[Entries taken from a collection]
══════

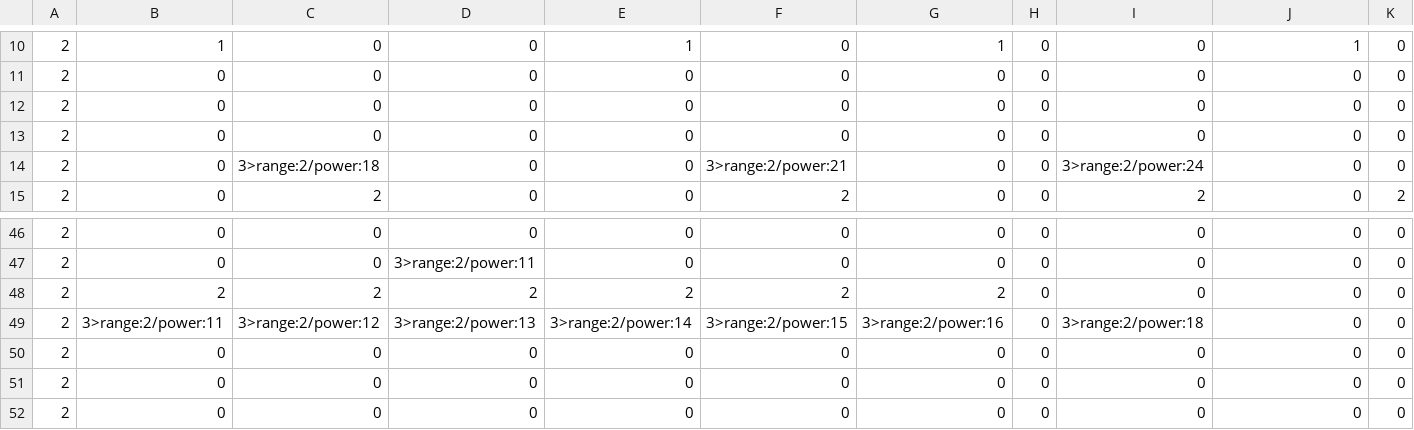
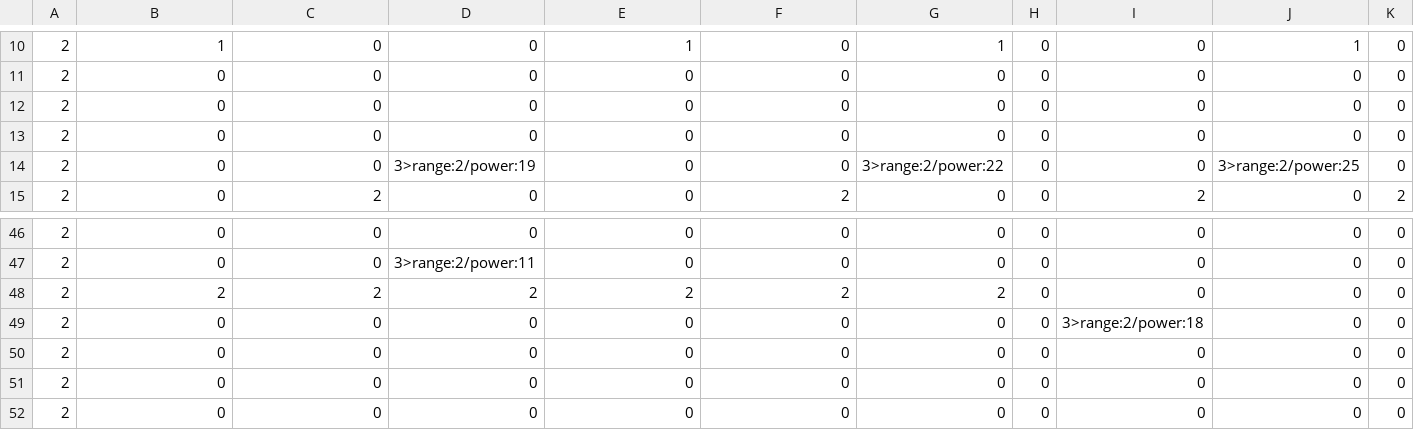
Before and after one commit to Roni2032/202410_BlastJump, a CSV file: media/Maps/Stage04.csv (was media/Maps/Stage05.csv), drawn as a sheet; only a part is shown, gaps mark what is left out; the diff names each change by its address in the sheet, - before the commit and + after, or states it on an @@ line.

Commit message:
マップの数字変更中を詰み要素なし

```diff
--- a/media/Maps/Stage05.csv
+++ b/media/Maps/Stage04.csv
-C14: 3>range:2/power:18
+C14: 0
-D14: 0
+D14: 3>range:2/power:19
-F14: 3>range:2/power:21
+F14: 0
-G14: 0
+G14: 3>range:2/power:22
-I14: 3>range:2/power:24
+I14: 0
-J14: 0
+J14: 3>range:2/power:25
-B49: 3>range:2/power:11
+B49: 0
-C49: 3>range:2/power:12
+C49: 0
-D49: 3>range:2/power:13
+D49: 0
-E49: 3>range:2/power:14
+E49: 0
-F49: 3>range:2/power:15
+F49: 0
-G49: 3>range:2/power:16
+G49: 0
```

══════

Exercise aim
Within the entries, find all lines holding "range" and copy each one.

Response to the exercise
-C14: 3>range:2/power:18
+D14: 3>range:2/power:19
-F14: 3>range:2/power:21
+G14: 3>range:2/power:22
-I14: 3>range:2/power:24
+J14: 3>range:2/power:25
-B49: 3>range:2/power:11
-C49: 3>range:2/power:12
-D49: 3>range:2/power:13
-E49: 3>range:2/power:14
-F49: 3>range:2/power:15
-G49: 3>range:2/power:16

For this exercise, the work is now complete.